- [Screenshot and code edit data]:
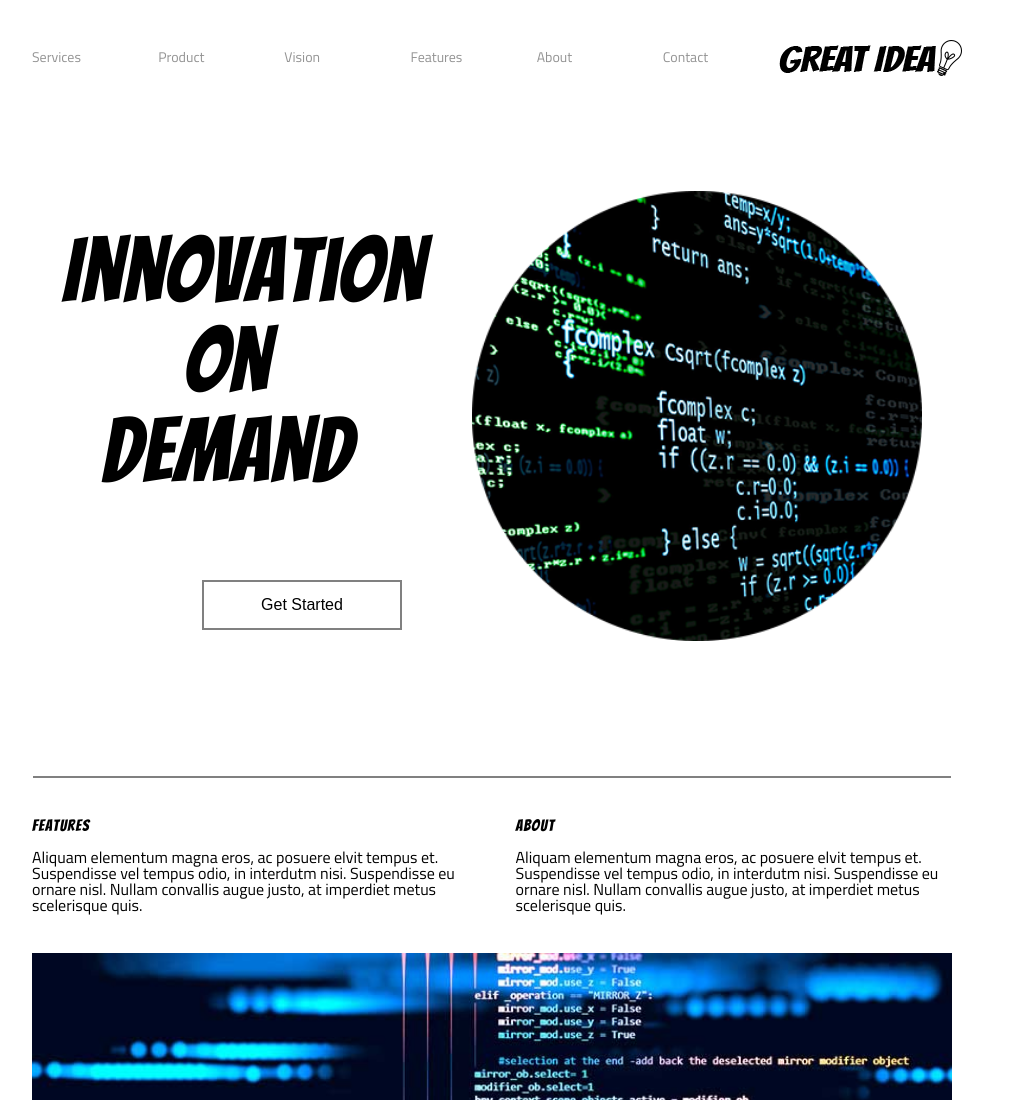
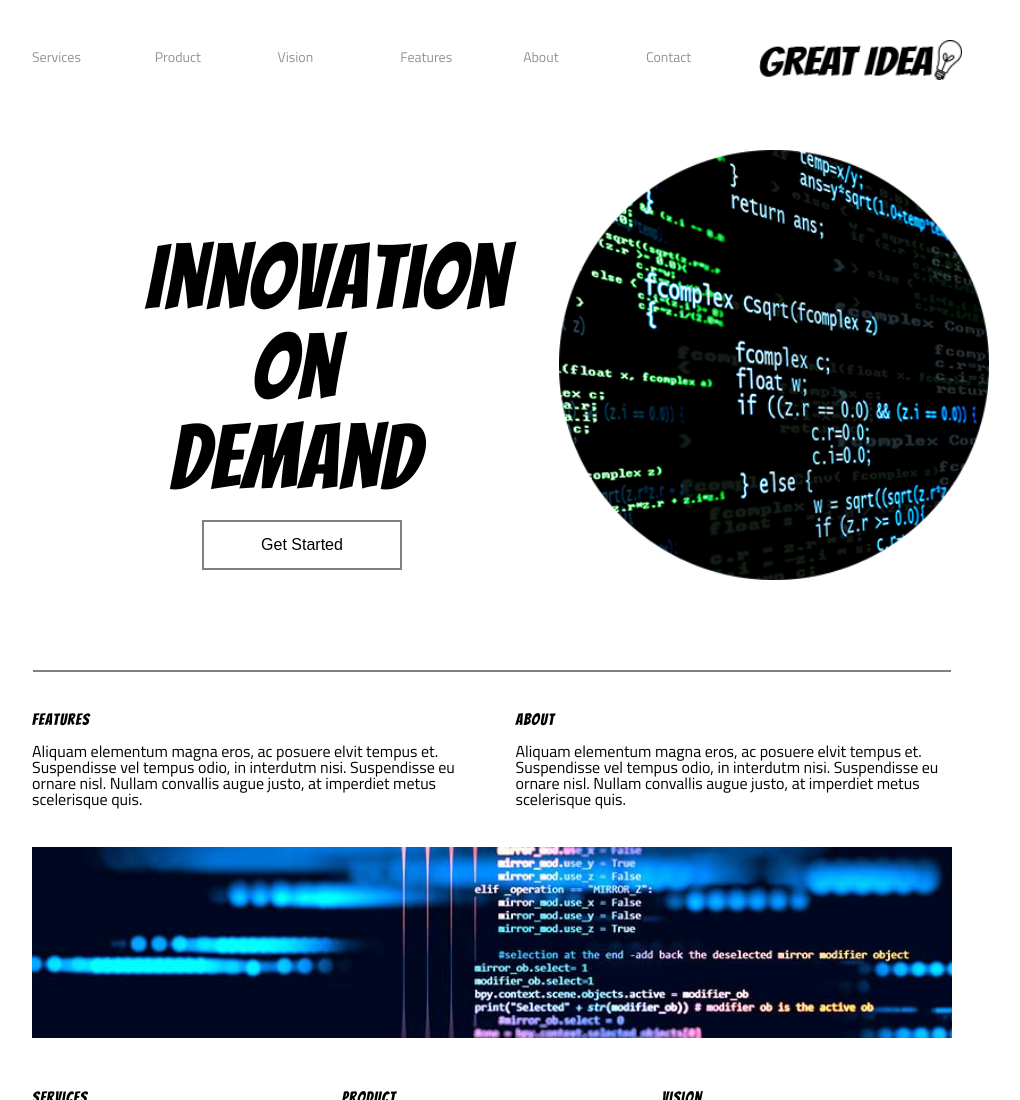
Before and after one commit to maribelcuales/FlexBox-UI-III-Flexbox-, a website: page great-idea/index.html in a window 1280 px wide. Shown: the top 1100 px of the page, without its empty margins (148-1168 px from the left). Drawn offline with Linux system fonts and the light colour scheme.

Commit message:
adjusted margins for header class items: h1, header-img, and button

```diff
--- a/great-idea/css/index.css
+++ b/great-idea/css/index.css
@@ -100,14 +100,16 @@ h1, h2, h3, h4, h5 {
 	/* refactor inline-block to flex */
 	display: flex;
 	justify-content: flex-end;
+	height: 40px;
 }
 
 /* header class */
 header {
-	height: 600px;
 	display: flex;
 	justify-content: space-evenly;
 	align-items: center;
+	margin-top: 30px;
+	margin-bottom: 30px;
 }
 
 header h1 {
@@ -126,12 +128,12 @@ header h1 {
 	display: flex;
 	flex-direction: column;
 	text-align: center;
-  	top: 0px;
-  	left: 150px;
+	margin-left: 150px;
+	margin-top: 50px;
   	height: 300px;
-  	width: 330px;
+  	width: 300px;
   	font-size: 90px;
-	margin-bottom: 80px;
+	/*margin-bottom: 80px; */
 }
 
 .header-img {
@@ -143,14 +145,14 @@ header h1 {
 
 	/*refactor inline-block to flex */
 	display: flex;
-	height: 450px;
-
+	height: 430px;
+	margin-left: 100px;
 }
 
 button {
   	position: absolute;
   	left: 220px;
-  	top: 580px;
+  	top: 520px;
   	height: 50px;
   	width: 200px;
   	border: 2px solid gray;
```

- [EXERCISE GOAL]: If a line in the records above contains the word "left", copy it.

- [WRITTEN SOLUTION]:
Before and after one commit to maribelcuales/FlexBox-UI-III-Flexbox-, a website: page great-idea/index.html in a window 1280 px wide. Shown: the top 1100 px of the page, without its empty margins (148-1168 px from the left). Drawn offline with Linux system fonts and the light colour scheme.
-  	left: 150px;
+	margin-left: 150px;
+	margin-left: 100px;
   	left: 220px;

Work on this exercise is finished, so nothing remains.